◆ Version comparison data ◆
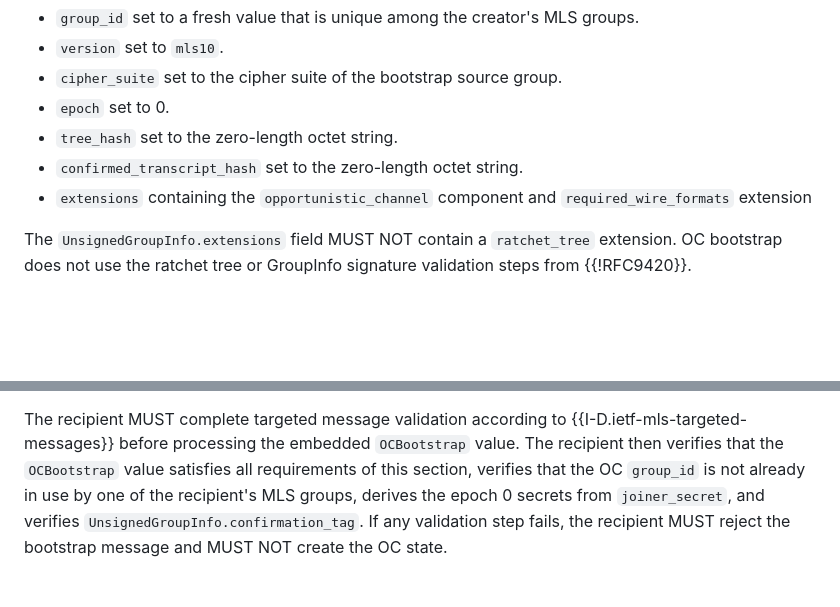
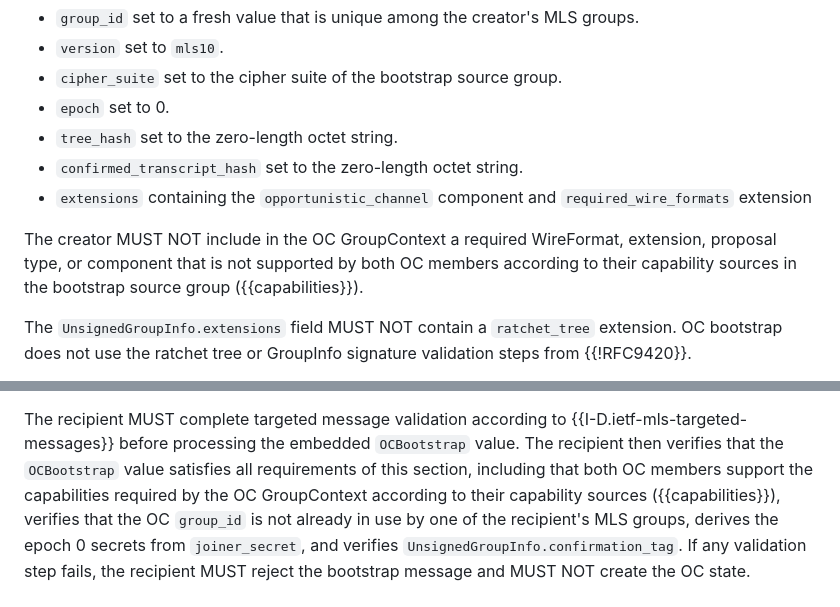
Before and after one commit to kkohbrok/draft-kohbrok-mls-opportunistic-channels, a Markdown page: draft-kohbrok-mls-opportunistic-channels.md, 2 parts joined by grey strips. GitHub-like rendering; blank space fills up the shorter version.

Commit message:
require capability checks at bootstrap time

```diff
--- a/draft-kohbrok-mls-opportunistic-channels.md
+++ b/draft-kohbrok-mls-opportunistic-channels.md
@@ -181,6 +181,11 @@ The OC GroupContext in the bootstrap message MUST have:
 - `extensions` containing the `opportunistic_channel` component and
   `required_wire_formats` extension
 
+The creator MUST NOT include in the OC GroupContext a required WireFormat,
+extension, proposal type, or component that is not supported by both OC
+members according to their capability sources in the bootstrap source group
+({{capabilities}}).
+
 The `UnsignedGroupInfo.extensions` field MUST NOT contain a `ratchet_tree`
 extension.  OC bootstrap does not use the ratchet tree or GroupInfo signature
 validation steps from {{!RFC9420}}.
@@ -199,7 +204,9 @@ transcript hash and includes it in `UnsignedGroupInfo.confirmation_tag`.
 The recipient MUST complete targeted message validation according to
 {{I-D.ietf-mls-targeted-messages}} before processing the embedded
 `OCBootstrap` value.  The recipient then verifies that the `OCBootstrap` value
-satisfies all requirements of this section, verifies that the OC `group_id` is
+satisfies all requirements of this section, including that both OC members
+support the capabilities required by the OC GroupContext according to their
+capability sources ({{capabilities}}), verifies that the OC `group_id` is
 not already in use by
 one of the recipient's MLS groups, derives the epoch 0 secrets from
 `joiner_secret`, and verifies `UnsignedGroupInfo.confirmation_tag`.  If any
```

◆ WHAT TO WORK ON ◆
Set down each entry above word for word, without its pictures.

◆ RESULT OF THE EXERCISE ◆
Before and after one commit to kkohbrok/draft-kohbrok-mls-opportunistic-channels, a Markdown page: draft-kohbrok-mls-opportunistic-channels.md, 2 parts joined by grey strips. GitHub-like rendering; blank space fills up the shorter version.

Commit message:
require capability checks at bootstrap time

```diff
--- a/draft-kohbrok-mls-opportunistic-channels.md
+++ b/draft-kohbrok-mls-opportunistic-channels.md
@@ -181,6 +181,11 @@ The OC GroupContext in the bootstrap message MUST have:
 - `extensions` containing the `opportunistic_channel` component and
   `required_wire_formats` extension
 
+The creator MUST NOT include in the OC GroupContext a required WireFormat,
+extension, proposal type, or component that is not supported by both OC
+members according to their capability sources in the bootstrap source group
+({{capabilities}}).
+
 The `UnsignedGroupInfo.extensions` field MUST NOT contain a `ratchet_tree`
 extension.  OC bootstrap does not use the ratchet tree or GroupInfo signature
 validation steps from {{!RFC9420}}.
@@ -199,7 +204,9 @@ transcript hash and includes it in `UnsignedGroupInfo.confirmation_tag`.
 The recipient MUST complete targeted message validation according to
 {{I-D.ietf-mls-targeted-messages}} before processing the embedded
 `OCBootstrap` value.  The recipient then verifies that the `OCBootstrap` value
-satisfies all requirements of this section, verifies that the OC `group_id` is
+satisfies all requirements of this section, including that both OC members
+support the capabilities required by the OC GroupContext according to their
+capability sources ({{capabilities}}), verifies that the OC `group_id` is
 not already in use by
 one of the recipient's MLS groups, derives the epoch 0 secrets from
 `joiner_secret`, and verifies `UnsignedGroupInfo.confirmation_tag`.  If any
```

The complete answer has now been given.